# TASK DIRECTIONS
Nothing but the lines below between the line holding "border-radius: 999px;" and the line holding "zoom: aproximar uma", inclusive, should appear in the answer, each set down exactly.

(Change detection data)
■ ■ ■ ■ ■ ■ ■

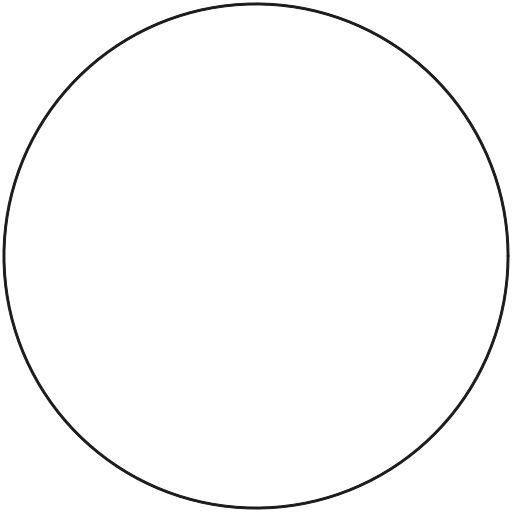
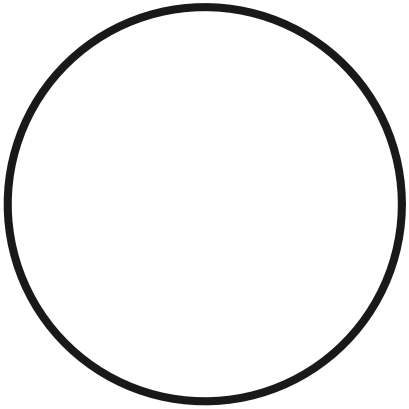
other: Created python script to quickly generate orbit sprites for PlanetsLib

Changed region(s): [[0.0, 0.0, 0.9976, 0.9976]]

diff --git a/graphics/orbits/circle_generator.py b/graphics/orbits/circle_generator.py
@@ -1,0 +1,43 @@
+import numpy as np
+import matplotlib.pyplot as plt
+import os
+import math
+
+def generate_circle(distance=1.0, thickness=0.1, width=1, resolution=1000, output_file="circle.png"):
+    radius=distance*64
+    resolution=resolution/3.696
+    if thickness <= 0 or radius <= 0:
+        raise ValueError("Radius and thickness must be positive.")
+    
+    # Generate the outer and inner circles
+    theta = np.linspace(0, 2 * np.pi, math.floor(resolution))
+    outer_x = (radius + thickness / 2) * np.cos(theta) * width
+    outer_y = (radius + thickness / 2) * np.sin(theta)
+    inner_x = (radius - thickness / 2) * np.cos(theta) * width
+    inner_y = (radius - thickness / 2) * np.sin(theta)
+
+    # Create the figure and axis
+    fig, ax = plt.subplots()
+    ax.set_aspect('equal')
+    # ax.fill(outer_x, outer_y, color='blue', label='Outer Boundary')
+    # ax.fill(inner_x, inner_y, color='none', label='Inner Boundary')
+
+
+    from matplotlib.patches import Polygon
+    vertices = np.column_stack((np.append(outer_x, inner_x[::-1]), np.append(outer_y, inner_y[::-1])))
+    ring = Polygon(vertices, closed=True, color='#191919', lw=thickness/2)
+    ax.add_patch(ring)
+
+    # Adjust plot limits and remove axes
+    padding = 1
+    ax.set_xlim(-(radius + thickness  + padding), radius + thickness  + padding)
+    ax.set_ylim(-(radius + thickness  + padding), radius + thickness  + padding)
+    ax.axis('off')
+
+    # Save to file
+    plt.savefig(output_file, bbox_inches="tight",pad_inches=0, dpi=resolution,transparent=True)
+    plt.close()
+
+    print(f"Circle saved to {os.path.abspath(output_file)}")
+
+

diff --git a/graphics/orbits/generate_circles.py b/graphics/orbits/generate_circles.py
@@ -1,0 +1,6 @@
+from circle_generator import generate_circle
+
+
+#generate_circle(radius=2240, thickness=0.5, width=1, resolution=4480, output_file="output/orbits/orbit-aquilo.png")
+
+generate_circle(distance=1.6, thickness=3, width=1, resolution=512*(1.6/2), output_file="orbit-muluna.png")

■ ■ ■ ■ ■ ■ ■

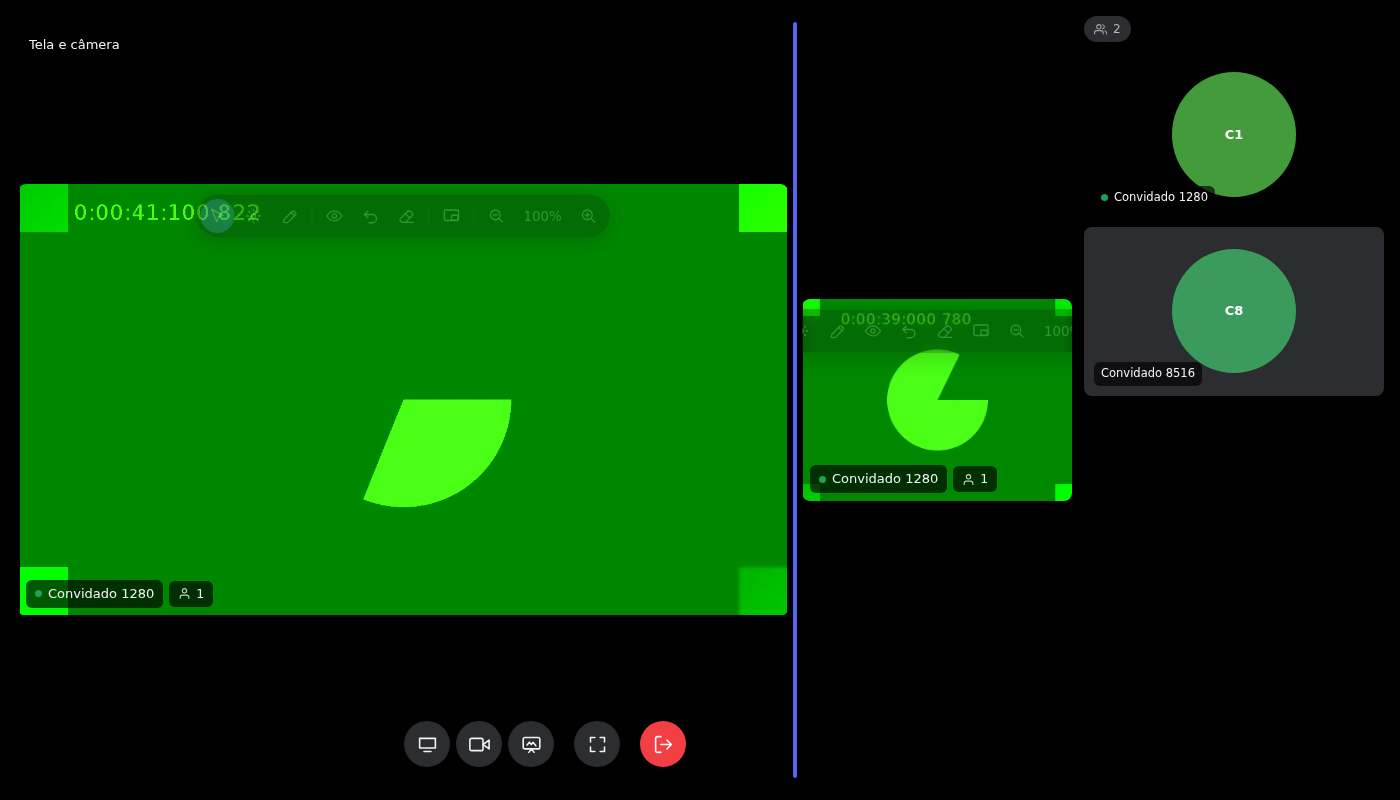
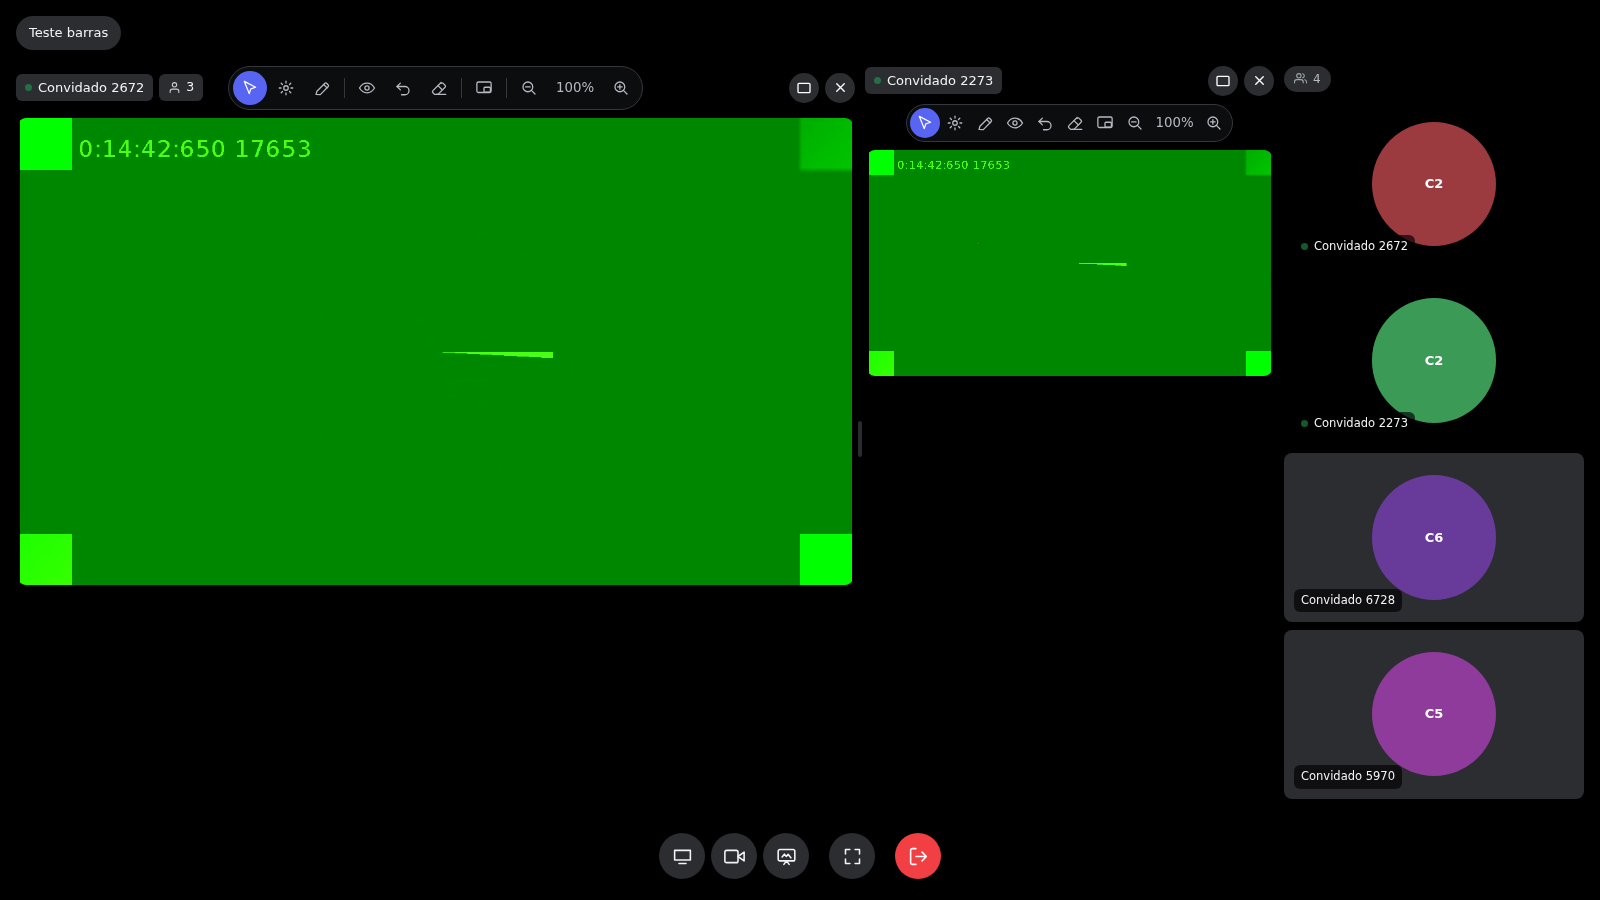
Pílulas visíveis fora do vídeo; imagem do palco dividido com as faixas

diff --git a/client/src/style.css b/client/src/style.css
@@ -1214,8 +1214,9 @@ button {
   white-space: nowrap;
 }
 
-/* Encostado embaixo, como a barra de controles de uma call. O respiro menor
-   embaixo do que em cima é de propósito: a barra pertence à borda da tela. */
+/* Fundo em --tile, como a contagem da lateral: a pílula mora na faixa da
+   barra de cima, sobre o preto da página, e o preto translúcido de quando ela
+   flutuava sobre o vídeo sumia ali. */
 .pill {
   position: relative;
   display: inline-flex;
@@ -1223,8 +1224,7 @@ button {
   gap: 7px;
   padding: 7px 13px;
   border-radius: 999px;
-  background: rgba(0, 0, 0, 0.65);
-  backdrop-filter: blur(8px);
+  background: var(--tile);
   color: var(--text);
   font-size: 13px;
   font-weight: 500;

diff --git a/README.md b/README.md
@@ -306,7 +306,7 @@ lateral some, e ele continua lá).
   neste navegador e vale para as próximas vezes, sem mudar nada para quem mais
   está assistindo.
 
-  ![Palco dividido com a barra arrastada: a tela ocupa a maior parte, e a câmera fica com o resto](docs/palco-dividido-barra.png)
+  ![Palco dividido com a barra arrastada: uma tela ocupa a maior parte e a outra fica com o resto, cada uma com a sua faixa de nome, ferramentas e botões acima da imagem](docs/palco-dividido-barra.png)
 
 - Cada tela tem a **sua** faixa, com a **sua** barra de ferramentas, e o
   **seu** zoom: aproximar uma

■ ■ ■ ■ ■ ■ ■

# ANSWER FOR THIS EXERCISE
   border-radius: 999px;
-  background: rgba(0, 0, 0, 0.65);
-  backdrop-filter: blur(8px);
+  background: var(--tile);
   color: var(--text);
   font-size: 13px;
   font-weight: 500;

diff --git a/README.md b/README.md
@@ -306,7 +306,7 @@ lateral some, e ele continua lá).
   neste navegador e vale para as próximas vezes, sem mudar nada para quem mais
   está assistindo.
 
-  ![Palco dividido com a barra arrastada: a tela ocupa a maior parte, e a câmera fica com o resto](docs/palco-dividido-barra.png)
+  ![Palco dividido com a barra arrastada: uma tela ocupa a maior parte e a outra fica com o resto, cada uma com a sua faixa de nome, ferramentas e botões acima da imagem](docs/palco-dividido-barra.png)
 
 - Cada tela tem a **sua** faixa, com a **sua** barra de ferramentas, e o
   **seu** zoom: aproximar uma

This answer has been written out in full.